In a word, they are making their shopping more efficient. And they're demanding that stores help them to be efficient, says Jody Martin, a vice president at Stillerman & Jones. That means "convenient layouts for merchandise, lots of information for customers and quick checkout."
Old notions about shopping are being redefined. "People don't shop to entertain themselves," Forbes magazine said in a recent cover story. "They shop for information--about prices, colors, features."
Therefore, May, Dayton, Carter Hawley and also Kmart, J.C. Penney and other chains are right to spend on refurbishing their stores. They must be up-to-date because they have fewer chances at each customer and more competition all the time.

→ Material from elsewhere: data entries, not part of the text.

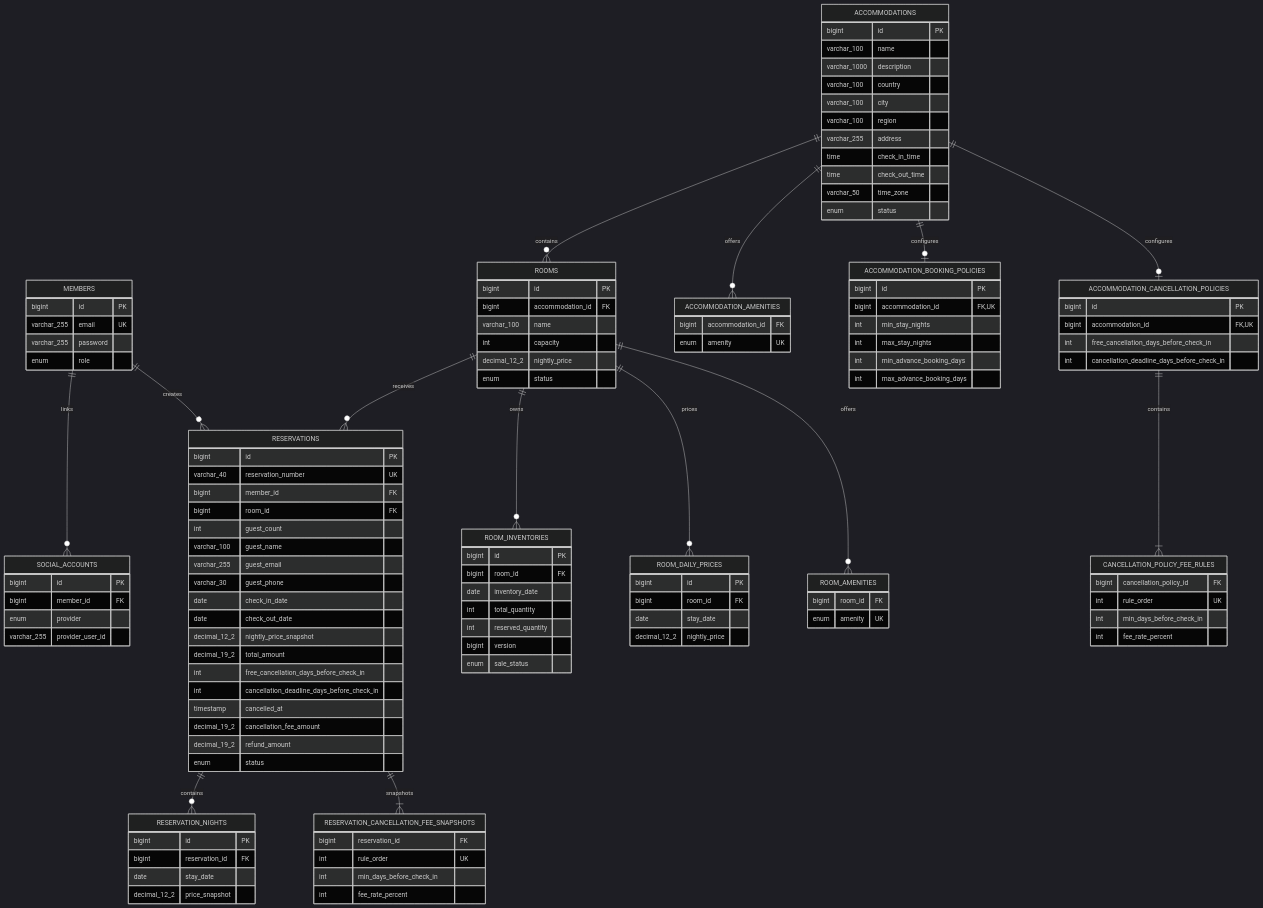
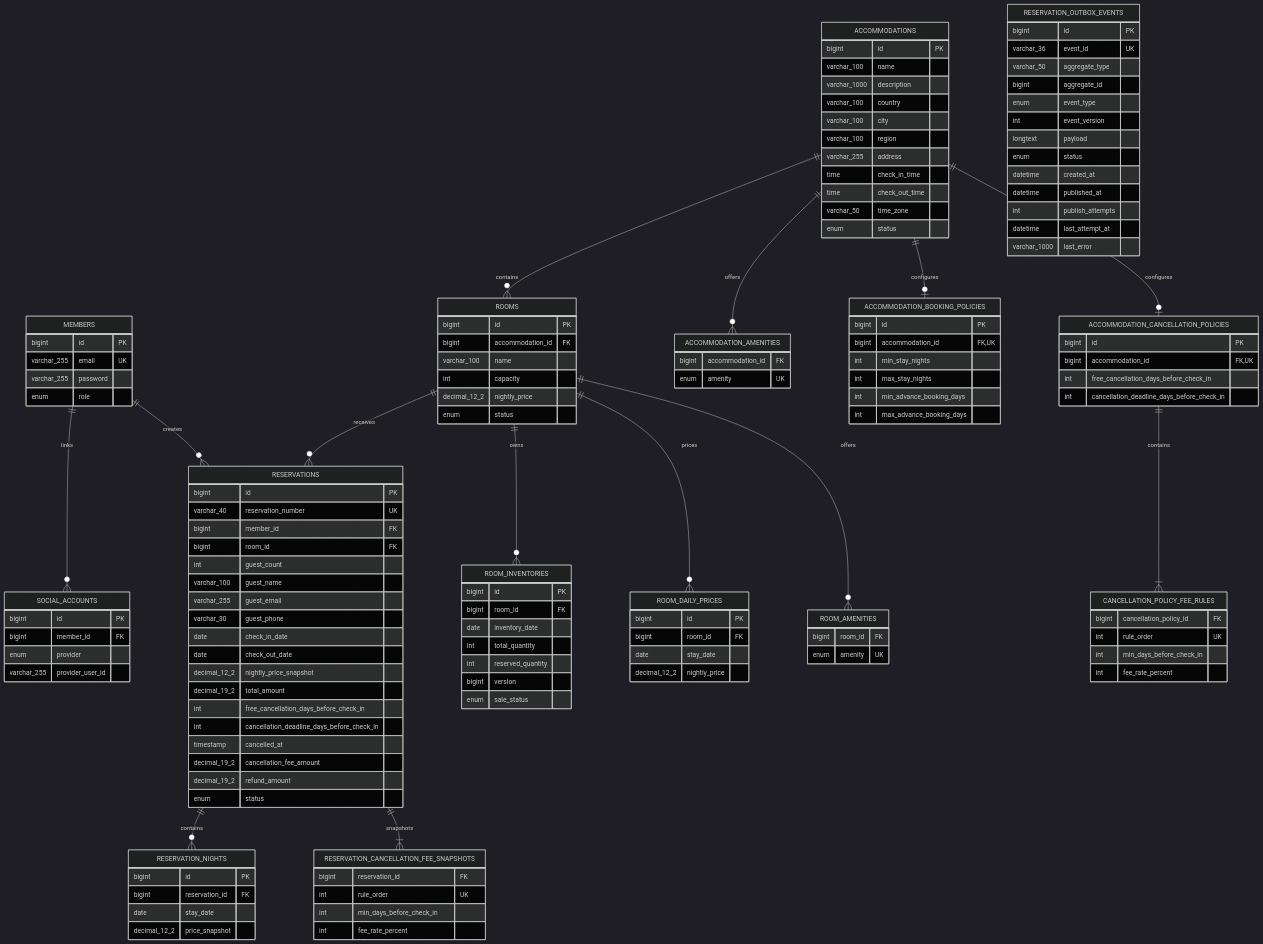
One commit to K4RF/reservation-platform changed the diagram in docs/erd/database-schema.md. Above: the diagram before and after it, drawn with Mermaid (dark theme). The commit also changed other lines of this file and 3 other files, not shown here.

```diff
--- a/docs/erd/database-schema.md
+++ b/docs/erd/database-schema.md
@@ -34,6 +34,22 @@
         bigint member_id FK
         enum provider
         varchar_255 provider_user_id
+    }
+
+    RESERVATION_OUTBOX_EVENTS {
+        bigint id PK
+        varchar_36 event_id UK
+        varchar_50 aggregate_type
+        bigint aggregate_id
+        enum event_type
+        int event_version
+        longtext payload
+        enum status
+        datetime created_at
+        datetime published_at
+        int publish_attempts
+        datetime last_attempt_at
+        varchar_1000 last_error
     }
 
     ACCOMMODATIONS {
```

For there's no doubt television shopping is attracting customers. Diller's QVC and Home Shopping Network, in existence less than a decade, had combined sales of more than $2 billion last year. Diller's operation is growing almost 20% a year.
The former film executive's boast that QVC will become a competitive powerhouse in the broader retailing industry--a business of almost $800 billion in shopping center sales--may look ambitious.
"It will be a supplement for going to the store, not a substitute," says analyst Monroe Greenstein of the Lazard Freres investment firm, reflecting a view of QVC as a video catalogue supplier of home furnishings, jewelry and decorative items.
But Diller is moving into apparel, the heart of the department stores' business, in a particularly shrewd way. The fashions sold on QVC typically appeal to older, larger-sized customers who may not look upon a trip to the mall as a pleasurable experience. This way they can shop anonymously.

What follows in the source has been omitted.